Image comparison data
┄┄┄┄┄┄┄┄┄┄┄┄┄┄┄┄┄┄┄┄
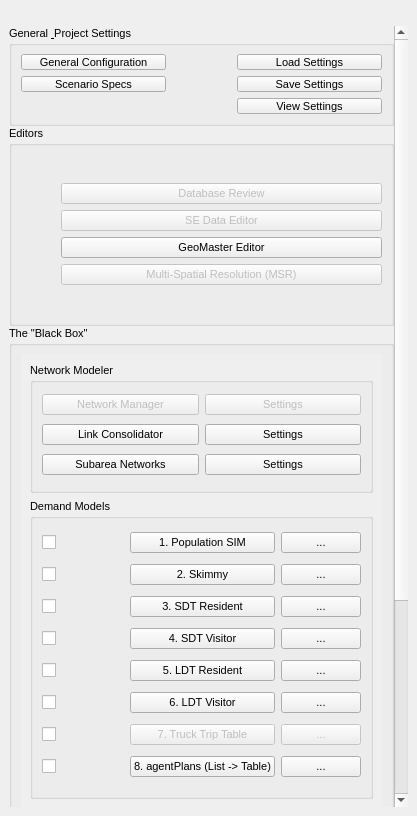
This is tsm_panel_add_more2_v6.ui in TSMv6/tsm_panel as Qt 5 draws it before an edit. The edited form follows.
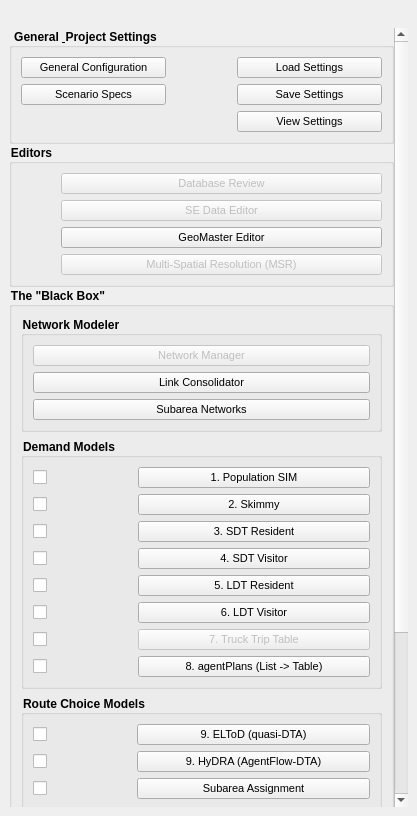
This is the edited form. Icons and pictures are not drawn. Custom widgets are drawn as their Qt base class.

```diff
--- a/tsm_panel_add_more2_v6.ui
+++ b/tsm_panel_add_more2_v6.ui
@@ -22,6 +22,11 @@
    <string>TSM 6.0</string>
   </property>
   <widget class="QWidget" name="dockWidgetContents">
+   <property name="styleSheet">
+    <string notr="true">QGroupBox { font-family: 'MS Shell Dlg 2'; font-size: 9pt; font-weight: bold; }
+QPushButton { font-family: 'MS Shell Dlg 2'; font-size: 8pt; font-weight: normal; }
+QLabel, QCheckBox { font-family: 'MS Shell Dlg 2'; font-size: 8pt; font-weight: normal; }</string>
+   </property>
    <layout class="QGridLayout" name="gridLayout">
     <item row="1" column="0">
      <widget class="QScrollArea" name="scrollArea">
@@ -93,7 +98,7 @@
              <property name="minimumSize">
               <size>
                <width>300</width>
-               <height>100</height>
+               <height>0</height>
               </size>
              </property>
              <property name="title">
@@ -184,7 +189,7 @@
              <property name="minimumSize">
               <size>
                <width>300</width>
-               <height>200</height>
+               <height>0</height>
               </size>
              </property>
              <property name="title">
@@ -257,7 +262,7 @@
            <item>
             <widget class="QgsCollapsibleGroupBox" name="Step3__Blackbox">
              <property name="sizePolicy">
-              <sizepolicy hsizetype="Preferred" vsizetype="Expanding">
+              <sizepolicy hsizetype="Preferred" vsizetype="Preferred">
                <horstretch>0</horstretch>
                <verstretch>0</verstretch>
               </sizepolicy>
@@ -265,7 +270,7 @@
              <property name="minimumSize">
               <size>
                <width>300</width>
-               <height>650</height>
+               <height>0</height>
               </size>
              </property>
              <property name="title">
@@ -273,37 +278,7 @@
              </property>
              <layout class="QGridLayout" name="gridLayout_3">
               <item row="0" column="0">
-               <widget class="QScrollArea" name="scrollArea_2">
-                <property name="minimumSize">
-                 <size>
-                  <width>0</width>
-                  <height>0</height>
-                 </size>
-                </property>
-                <property name="font">
-                 <font>
-                  <family>Arial</family>
-                  <pointsize>8</pointsize>
-                  <weight>50</weight>
-                  <bold>false</bold>
-                 </font>
-                </property>
-                <property name="frameShape">
-                 <enum>QFrame::NoFrame</enum>
-                </property>
-                <property name="widgetResizable">
-                 <bool>true</bool>
-                </property>
-                <widget class="QWidget" name="scrollAreaWidgetContents_4">
-                 <property name="geometry">
-                  <rect>
-                   <x>0</x>
-                   <y>0</y>
-                   <width>362</width>
-                   <height>616</height>
-                  </rect>
-                 </property>
-                 <layout class="QFormLayout" name="formLayout_2">
+               <layout class="QFormLayout" name="formLayout_2">
                   <item row="2" column="0">
                    <layout class="QFormLayout" name="formLayout">
                     <item row="0" column="0">
@@ -335,7 +310,7 @@
                       <property name="minimumSize">
                        <size>
                         <width>0</width>
-                        <height>130</height>
+                        <height>0</height>
                        </size>
                       </property>
                       <property name="font">
@@ -356,8 +331,11 @@
                        <bool>false</bool>
                       </property>
                       <layout class="QGridLayout" name="gridLayout_12">
-                       <item row="1" column="1">
-                        <widget class="QPushButton" name="pushButton_many2One">
+                       <item row="0" column="0" colspan="2">
+                        <widget class="QPushButton" name="pushButton_78">
+                         <property name="enabled">
+                          <bool>false</bool>
+                         </property>
                          <property name="font">
                           <font>
                            <family>MS Shell Dlg 2</family>
@@ -367,73 +345,38 @@
                           </font>
                          </property>
                          <property name="text">
-                          <string>Settings</string>
+                          <string>Network Manager</string>
                          </property>
                         </widget>
                        </item>
-                       <item row="1" column="0">
+                       <item row="1" column="0" colspan="2">
                         <widget class="QPushButton" name="run_Many2One">
                          <property name="enabled">
                           <bool>true</bool>
                          </property>
+                         <property name="font">
+                          <font>
+                           <family>MS Shell Dlg 2</family>
+                           <pointsize>8</pointsize>
+                           <weight>50</weight>
+                           <bold>false</bold>
+                          </font>
+                         </property>
                          <property name="text">
                           <string>Link Consolidator</string>
                          </property>
                         </widget>
                        </item>
-                       <item row="0" column="1">
-                        <widget class="QPushButton" name="pushButton_79">
-                         <property name="enabled">
-                          <bool>false</bool>
-                         </property>
-                         <property name="font">
-                          <font>
-                           <family>MS Shell Dlg 2</family>
-                           <pointsize>8</pointsize>
-                           <weight>50</weight>
-                           <bold>false</bold>
-                          </font>
-                         </property>
-                         <property name="text">
-                          <string>Settings</string>
-                         </property>
-                        </widget>
-                       </item>
-                       <item row="0" column="0">
-                        <widget class="QPushButton" name="pushButton_78">
-                         <property name="enabled">
-                          <bool>false</bool>
-                         </property>
-                         <property name="font">
-                          <font>
-                           <family>MS Shell Dlg 2</family>
-                           <pointsize>8</pointsize>
-                           <weight>50</weight>
-                           <bold>false</bold>
-                          </font>
-                         </property>
-                         <property name="text">
-                          <string>Network Manager</string>
-                         </property>
-                        </widget>
-                       </item>
-                       <item row="2" column="1">
-                        <widget class="QPushButton" name="pushButton_subareaExt">
-                         <property name="font">
-                          <font>
-                           <family>MS Shell Dlg 2</family>
-                           <pointsize>8</pointsize>
-                           <weight>50</weight>
-                           <bold>false</bold>
-                          </font>
-                         </property>
-                         <property name="text">
-                          <string>Settings</string>
-                         </property>
-                        </widget>
-                       </item>
-                       <item row="2" column="0">
+                       <item row="2" column="0" colspan="2">
                         <widget class="QPushButton" name="pushButton">
+                         <property name="font">
+                          <font>
+                           <family>MS Shell Dlg 2</family>
+                           <pointsize>8</pointsize>
+                           <weight>50</weight>
+                           <bold>false</bold>
+                          </font>
+                         </property>
                          <property name="text">
                           <string>Subarea Networks</string>
                          </property>
@@ -453,20 +396,13 @@
                       <property name="minimumSize">
                        <size>
                         <width>175</width>
-                        <height>300</height>
+                        <height>0</height>
                        </size>
                       </property>
                       <property name="title">
                        <string>Demand Models</string>
                       </property>
                       <layout class="QGridLayout" name="gridLayout_13">
-                       <item row="10" column="4">
-                        <widget class="QPushButton" name="pushButton_TripTable">
-                         <property name="text">
-                          <string>...</string>
-                         </property>
-                        </widget>
-                       </item>
                        <item row="4" column="1">
                         <widget class="QLabel" name="label_Skimmy">
                          <property name="text">
@@ -488,13 +424,6 @@
                          </property>
                         </widget>
                        </item>
-                       <item row="0" column="4">
-                        <widget class="QPushButton" name="pushButton_PopSIMSettings">
-                         <property name="text">
-                          <string>...</string>
-                         </property>
-                        </widget>
-                       </item>
                        <item row="6" column="1">
                         <widget class="QLabel" name="label_SDTVis">
                          <property name="text">
@@ -502,17 +431,7 @@
                          </property>
                         </widget>
                        </item>
-                       <item row="9" column="4">
-                        <widget class="QPushButton" name="pushButton_TruckSettings">
-                         <property name="enabled">
-                          <bool>false</bool>
-                         </property>
-                         <property name="text">
-                          <string>...</string>
-                         </property>
-                        </widget>
-                       </item>
-                       <item row="0" column="2" colspan="2">
+                       <item row="0" column="2" colspan="3">
                         <widget class="QPushButton" name="run_PopSIM">
                          <property name="font">
                           <font>
@@ -530,7 +449,7 @@
                          </property>
                         </widget>
                        </item>
-                       <item row="4" column="2" colspan="2">
+                       <item row="4" column="2" colspan="3">
                         <widget class="QPushButton" name="run_Skimmy">
                          <property name="font">
                           <font>
@@ -562,20 +481,6 @@
                          </property>
                         </widget>
                        </item>
-                       <item row="5" column="4">
-                        <widget class="QPushButton" name="pushButton_SDTResSettings">
-                         <property name="text">
-                          <string>...</string>
-                         </property>
-                        </widget>
-                       </item>
-                       <item row="4" column="4">
-                        <widget class="QPushButton" name="pushButton_SkimmySetings">
-                         <property name="text">
-                          <string>...</string>
-                         </property>
-                        </widget>
-                       </item>
                        <item row="5" column="0">
                         <widget class="QCheckBox" name="checkBox_SDTRes">
                          <property name="text">
@@ -583,20 +488,6 @@
                          </property>
                         </widget>
                        </item>
-                       <item row="6" column="4">
-                        <widget class="QPushButton" name="pushButton_SDTVisSettings">
-                         <property name="text">
-                          <string>...</string>
-                         </property>
-                        </widget>
-                       </item>
-                       <item row="7" column="4">
-                        <widget class="QPushButton" name="pushButton_LDTResSettings">
-                         <property name="text">
-                          <string>...</string>
-                         </property>
-                        </widget>
-                       </item>
                        <item row="8" column="0">
                         <widget class="QCheckBox" name="checkBox_LDTVis">
                          <property name="text">
@@ -604,7 +495,7 @@
                          </property>
                         </widget>
                        </item>
-                       <item row="5" column="2" colspan="2">
+                       <item row="5" column="2" colspan="3">
                         <widget class="QPushButton" name="run_SDTRes">
                          <property name="font">
                           <font>
@@ -656,14 +547,7 @@
                          </property>
                         </widget>
                        </item>
-                       <item row="8" column="4">
-                        <widget class="QPushButton" name="pushButton_LDTVisSettings">
-                         <property name="text">
-                          <string>...</string>
-                         </property>
-                        </widget>
-                       </item>
-                       <item row="6" column="2" colspan="2">
+                       <item row="6" column="2" colspan="3">
                         <widget class="QPushButton" name="run_SDTVis">
                          <property name="font">
                           <font>
@@ -688,7 +572,7 @@
                          </property>
                         </widget>
                        </item>
-                       <item row="7" column="2" colspan="2">
+                       <item row="7" column="2" colspan="3">
                         <widget class="QPushButton" name="run_LDTRes">
                          <property name="font">
                           <font>
@@ -713,7 +597,7 @@
                          </property>
                         </widget>
                        </item>
-                       <item row="8" column="2" colspan="2">
+                       <item row="8" column="2" colspan="3">
                         <widget class="QPushButton" name="run_LDTVis">
                          <property name="font">
                           <font>
@@ -738,7 +622,7 @@
                          </property>
                         </widget>
                        </item>
-                       <item row="9" column="2" colspan="2">
+                       <item row="9" column="2" colspan="3">
                         <widget class="QPushButton" name="run_Truck">
                          <property name="enabled">
                           <bool>false</bool>
@@ -766,7 +650,7 @@
                          </property>
                         </widget>
                        </item>
-                       <item row="10" column="2" colspan="2">
+                       <item row="10" column="2" colspan="3">
                         <widget class="QPushButton" name="run_TripTable">
                          <property name="font">
                           <font>
@@ -800,7 +684,7 @@
                     <property name="minimumSize">
                      <size>
                       <width>261</width>
-                      <height>100</height>
+                      <height>0</height>
                      </size>
                     </property>
                     <property name="title">
@@ -839,7 +723,7 @@
                        </property>
                       </widget>
                      </item>
-                     <item row="0" column="2">
+                     <item row="0" column="2" colspan="2">
                       <widget class="QPushButton" name="run_TSMAssign">
                        <property name="font">
                         <font>
@@ -857,28 +741,7 @@
                        </property>
                       </widget>
                      </item>
-                     <item row="0" column="3">
-                      <widget class="QPushButton" name="pushButton_TSM_AssignSettings">
-                       <property name="sizePolicy">
-                        <sizepolicy hsizetype="Fixed" vsizetype="Fixed">
-                         <horstretch>0</horstretch>
-                         <verstretch>0</verstretch>
-                        </sizepolicy>
-                       </property>
-                       <property name="font">
-                        <font>
-                         <family>MS Shell Dlg 2</family>
-                         <pointsize>8</pointsize>
-                         <weight>50</weight>
-                         <bold>false</bold>
-                        </font>
-                       </property>
-                       <property name="text">
-                        <string>...</string>
-                       </property>
-                      </widget>
-                     </item>
-                     <item row="1" column="0">
+                     <item row="2" column="0">
                       <widget class="QCheckBox" name="checkBox_SubAssign">
                        <property name="sizePolicy">
                         <sizepolicy hsizetype="Fixed" vsizetype="Fixed">
@@ -891,7 +754,7 @@
                        </property>
                       </widget>
                      </item>
-                     <item row="1" column="1">
+                     <item row="2" column="1">
                       <widget class="QLabel" name="label_SubAssign">
                        <property name="sizePolicy">
                         <sizepolicy hsizetype="Fixed" vsizetype="Preferred">
@@ -910,7 +773,7 @@
                        </property>
                       </widget>
                      </item>
-                     <item row="1" column="2">
+                     <item row="2" column="2" colspan="2">
                       <widget class="QPushButton" name="run_SubAssign">
                        <property name="font">
                         <font>
@@ -928,7 +791,7 @@
                        </property>
                       </widget>
                      </item>
-                     <item row="2" column="0">
+                     <item row="1" column="0">
                       <widget class="QCheckBox" name="checkBox_Hydra">
                        <property name="sizePolicy">
                         <sizepolicy hsizetype="Fixed" vsizetype="Fixed">
@@ -941,7 +804,7 @@
                        </property>
                       </widget>
                      </item>
-                     <item row="2" column="1">
+                     <item row="1" column="1">
                       <widget class="QLabel" name="label_Hydra">
                        <property name="sizePolicy">
                         <sizepolicy hsizetype="Fixed" vsizetype="Preferred">
@@ -960,7 +823,7 @@
                        </property>
                       </widget>
                      </item>
-                     <item row="2" column="2">
+                     <item row="1" column="2" colspan="2">
                       <widget class="QPushButton" name="run_Hydra">
                        <property name="font">
                         <font>
@@ -971,22 +834,7 @@
                         </font>
                        </property>
                        <property name="text">
-                        <string>10. Hydra (AgentFlow-DTA)</string>
-                       </property>
-                      </widget>
-                     </item>
-                     <item row="1" column="3">
-                      <widget class="QPushButton" name="pushButton_SubAssignSettings">
-                       <property name="font">
-                        <font>
-                         <family>MS Shell Dlg 2</family>
-                         <pointsize>8</pointsize>
-                         <weight>50</weight>
-                         <bold>false</bold>
-                        </font>
-                       </property>
-                       <property name="text">
-                        <string>...</string>
+                        <string>9. HyDRA (AgentFlow-DTA)</string>
                        </property>
                       </widget>
                      </item>
@@ -994,8 +842,6 @@
                    </widget>
                   </item>
                  </layout>
-                </widget>
-               </widget>
               </item>
              </layout>
             </widget>
@@ -1005,7 +851,7 @@
              <property name="minimumSize">
               <size>
                <width>300</width>
-               <height>100</height>
+               <height>0</height>
               </size>
              </property>
              <property name="title">
@@ -1014,7 +860,7 @@
              <layout class="QVBoxLayout" name="verticalLayout_17">
               <item>
                <layout class="QGridLayout" name="gridLayout_11">
-                <item row="0" column="0">
+                <item row="0" column="0" colspan="2">
                  <widget class="QPushButton" name="pushButton_74">
                   <property name="autoFillBackground">
                    <bool>false</bool>
@@ -1024,24 +870,7 @@
                   </property>
                  </widget>
                 </item>
-                <item row="0" column="1">
-                 <widget class="QPushButton" name="pushButton_SummaryLoadedVolume">
-                  <property name="text">
-                   <string>properties</string>
-                  </property>
-                 </widget>
-                </item>
-                <item row="1" column="1">
-                 <widget class="QPushButton" name="pushButton_76">
-                  <property name="enabled">
-                   <bool>false</bool>
-                  </property>
-                  <property name="text">
-                   <string>properties</string>
-                  </property>
-                 </widget>
-                </item>
-                <item row="1" column="0">
+                <item row="1" column="0" colspan="2">
                  <widget class="QPushButton" name="pushButton_77">
                   <property name="enabled">
                    <bool>false</bool>
@@ -1059,6 +888,49 @@
              </layout>
             </widget>
            </item>
+           <item>
+            <widget class="QGroupBox" name="groupBox_Messages">
+             <property name="sizePolicy">
+              <sizepolicy hsizetype="Preferred" vsizetype="Expanding">
+               <horstretch>0</horstretch>
+               <verstretch>1</verstretch>
+              </sizepolicy>
+             </property>
+             <property name="minimumSize">
+              <size>
+               <width>300</width>
+               <height>80</height>
+              </size>
+             </property>
+             <property name="title">
+              <string>Messages</string>
+             </property>
+             <layout class="QVBoxLayout" name="verticalLayout_msg">
+              <property name="leftMargin">
+               <number>4</number>
+              </property>
+              <property name="topMargin">
+               <number>4</number>
+              </property>
+              <property name="rightMargin">
+               <number>4</number>
+              </property>
+              <property name="bottomMargin">
+               <number>4</number>
+              </property>
+              <item>
+               <widget class="QPlainTextEdit" name="plainTextEdit_Messages">
+                <property name="readOnly">
+                 <bool>true</bool>
+                </property>
+                <property name="placeholderText">
+                 <string>Status messages from the Black Box steps appear here…</string>
+                </property>
+               </widget>
+              </item>
+             </layout>
+            </widget>
+           </item>
           </layout>
          </widget>
         </item>
```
┄┄┄┄┄┄┄┄┄┄┄┄┄┄┄┄┄┄┄┄
WHAT THE TASK ASKS =>
Report only the number of lines above that contain "QFormLayout".

TASK RESULT =>
3